China plans to cut quarantine requirements for overseas travelers from January as a part of exiting its zero-COVID policy.
Two people familiar with the matter told Bloomberg News that Chinese officials are considering a “0+3” policy, meaning that arrivals into the country won’t be required to spend time in a quarantine hotel or isolation facility.
Instead, arrivals would be subject to three days of monitoring; however, it remains unclear what form that monitoring may take, or when it will start in January.
Currently, travelers arriving in China are required to quarantine at a hotel or other facility for at least the first five days.
Since the beginning of the pandemic in 2019, China has been implementing a zero-COVID policy, that includes mass testing and forcing people to state quarantine facilities. The approach caused unprecedented protests earlier this year.
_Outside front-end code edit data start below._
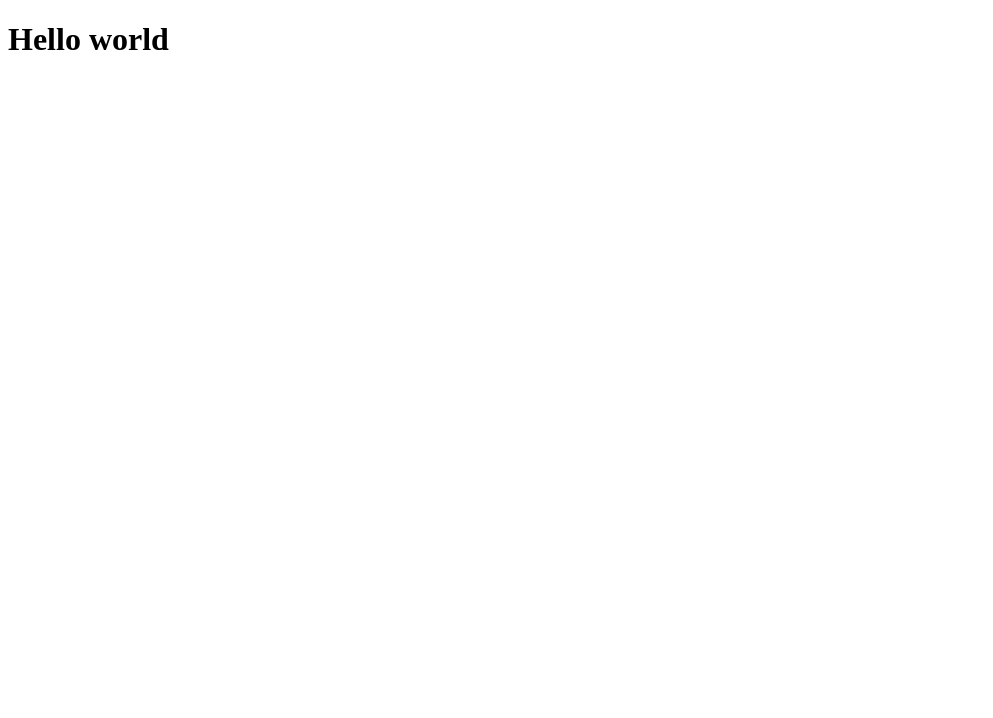
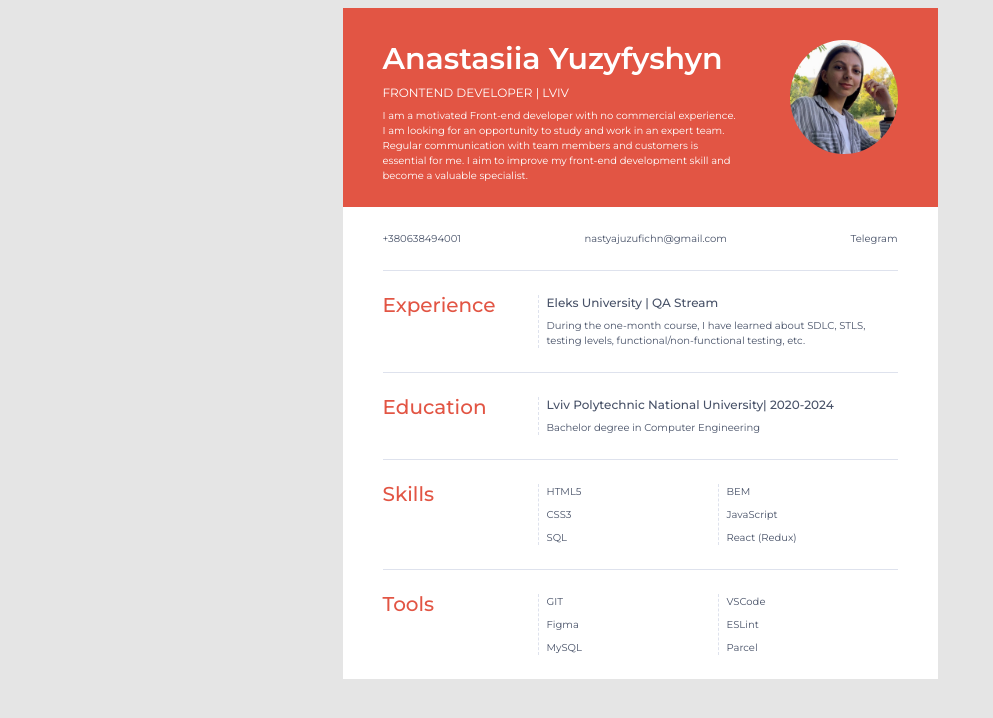
Before and after one commit to Anastasia2403/project-1, a plain HTML site: page index.html in a window 1280 px wide. Shown: the whole page, without its empty margins (0-993 px from the left). Drawn offline with Linux system fonts and the light colour scheme.

Commit message:
CV was added

```diff
--- a/index.html
+++ b/index.html
@@ -5,8 +5,85 @@
   <meta http-equiv="X-UA-Compatible" content="IE=edge">
   <meta name="viewport" content="width=device-width, initial-scale=1.0">
   <title>Document</title>
+  <link rel="preconnect" href="https://fonts.googleapis.com">
+  <link rel="preconnect" href="https://fonts.gstatic.com" crossorigin>
+  <link href="https://fonts.googleapis.com/css2?family=Montserrat:wght@400;500;600&display=swap" rel="stylesheet">
+  <link rel="stylesheet" href="./style.css">
 </head>
 <body>
-  <h1>Hello world</h1>
+<div class="page">
+ <header class="about">
+  <div>
+  <h1 class="about__name">Anastasiia Yuzyfyshyn</h1>
+  <div class="about__role">FRONTEND DEVELOPER | LVIV</div>
+  <p class="about__text">I am a motivated Front-end developer with no commercial experience. I am looking for an opportunity to study and work in an expert team. Regular communication with team members and customers is essential for me. I aim to improve my front-end development skill and become a valuable specialist.</p>
+  </div>
+  <img class="about__photo" src="photo_copy.jpg" alt="Anastasiia Yuzyfyshyn">
+ </header>
+  <main class="main">
+    <section class="contacts">
+      <a class="contacts__link" href="tel:+380638494001">+380638494001</a>
+      <a class="contacts__link" href="mailto:nastyajuzufichn@gmail.com">nastyajuzufichn@gmail.com</a>
+      <a class="contacts__link" href="https://t.me/tatasiia">Telegram</a>
+    </section>
+
+    <section class="info">
+      <h2 class="info__title">Experience</h2>
+      <div class="info__content">
+        <article class="job">
+          <h3 class="job__title">Eleks University | QA Stream</h3>
+          <p class="job__description">During the one-month course, I have learned about SDLC, STLS, testing levels,
+            functional/non-functional testing, etc.</p>
+        </article>
+      </div>
+    </section>
+
+    <section class="info">
+      <h2 class="info__title">Education</h2>
+      <div class="info__content">
+        <article class="study">
+          <h3 class="study__title">Lviv Polytechnic National University| 2020-2024</h3>
+          <p class="study__description">Bachelor degree in Computer Engineering</p>
+        </article>
+      </div>
+    </section>
+
+    <section class="info">
+      <h2 class="info__title">Skills</h2>
+      <div class="info__content">
+        <div class="skills">
+          <ul class="skills__list">
+            <li class="skills__item">HTML5</li>
+            <li class="skills__item">CSS3</li>
+            <li class="skills__item">SQL</li>
+          </ul>
+          <ul class="skills__list">
+            <li class="skills__item">BEM</li>
+            <li class="skills__item">JavaScript</li>
+            <li class="skills__item">React (Redux)</li>
+          </ul>
+        </div>
+      </div>
+    </section>
+
+    <section class="info">
+      <h2 class="info__title">Tools</h2>
+      <div class="info__content">
+        <div class="tools">
+          <ul class="tools__list">
+            <li class="tools__item">GIT</li>
+            <li class="tools__item">Figma</li>
+            <li class="tools__item">MySQL</li>
+          </ul>
+          <ul class="tools__list">
+            <li class="tools__item">VSCode</li>
+            <li class="tools__item">ESLint</li>
+            <li class="tools__item">Parcel</li>
+          </ul>
+        </div>
+      </div>
+    </section>
+  </main>
+</div>
 </body>
 </html>
--- /dev/null
+++ b/style.css
@@ -0,0 +1,167 @@
+body{
+  font-family: 'Montserrat', sans-serif;
+  font-style: normal;
+  font-weight: normal;
+  font-size: 10px;
+  line-height: 150%;
+  color: #485268;
+  background-color: #E5E5E5;
+}
+
+.about{
+  background-color:#E25544 ;
+  padding: 32px 40px 24px 40px;
+  color: white;
+  display: flex;
+}
+
+.about__name{
+  margin: 0 0 8px 0;
+  font-weight: 600;
+  font-size: 30px;
+  line-height: 37px;
+
+}
+
+.about__role{
+  margin: 0 0 8px 0;
+  font-weight: 400;
+  font-size: 12px;
+  line-height: 15px;
+}
+
+.about__text{
+  margin: 0;
+  font-weight: 400;
+  font-size: 10px;
+  line-height: 150%;
+}
+
+.about__photo{
+  width: 114px;
+  height: 114px;
+  border-radius: 50%;
+  margin-left: 50px ;
+}
+
+.main{
+  padding: 0 40px;
+  background-color: white;
+}
+
+.contacts{
+  display: flex;
+  justify-content: space-between;
+  padding: 24px 0;
+}
+
+.contacts__link{
+  text-decoration: none;
+  color: #485268 ;
+}
+
+.info{
+   border-top: 1px solid #DEE2ED;
+   padding: 24px 0;
+   display: flex;
+   justify-content: space-between;
+}
+
+.info__title{
+  margin: 0;
+  font-weight: 500;
+  font-size: 20px;
+  line-height: 100%;
+  color:#E25544
+}
+
+.info__content{
+  width: 360px;;
+}
+
+.job{
+  border-left: 1px dashed #DEE2ED;
+  padding-left: 8px;
+}
+
+.job__title{
+  margin: 0;
+  font-weight: 500;
+  font-size: 12px;
+  line-height: 15px;
+}
+
+.job__description{
+  margin: 0;
+  margin-top: 8px;
+  font-weight: 400;
+  font-size: 10px;
+  line-height: 150%;
+}
+
+.study {
+  border-left: 1px dashed #DEE2ED;
+  padding-left: 8px;
+}
+
+.study__title {
+  margin: 0;
+  font-weight: 500;
+  font-size: 12px;
+  line-height: 15px;
+}
+
+.study__description {
+  margin: 0;
+  margin-top: 8px;
+  font-weight: 400;
+  font-size: 10px;
+  line-height: 150%;
+}
+
+.skills{
+  display: flex;
+}
+
+.skills__list{
+  box-sizing: border-box;
+  width: 50%;
+  margin: 0;
+  list-style: none;
+  border-left: 1px dashed #DEE2ED;
+  padding-left: 8px;
+}
+
+.skills__item{
+  margin-top: 8px;
+}
+
+.skills__item:first-child{
+ margin-top: 0;
+}
+
+.tools {
+  display: flex;
+}
+
+.tools__list {
+  box-sizing: border-box;
+  width: 50%;
+  margin: 0;
+  list-style: none;
+  border-left: 1px dashed #DEE2ED;
+  padding-left: 8px;
+}
+
+.tools__item {
+  margin-top: 8px;
+}
+
+.tools__item:first-child {
+  margin-top: 0;
+}
+
+.page{
+  width: 595px;
+  margin: auto;
+}
```
Also changed, not shown: photo_copy.jpg (added).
Following the protests, Chinese officials announced scrapping parts of the zero-COVID policy. However, such an exit could lead to between 1.3 and 2.1 million deaths because the Chinese population lacks immunity from vaccines and infections.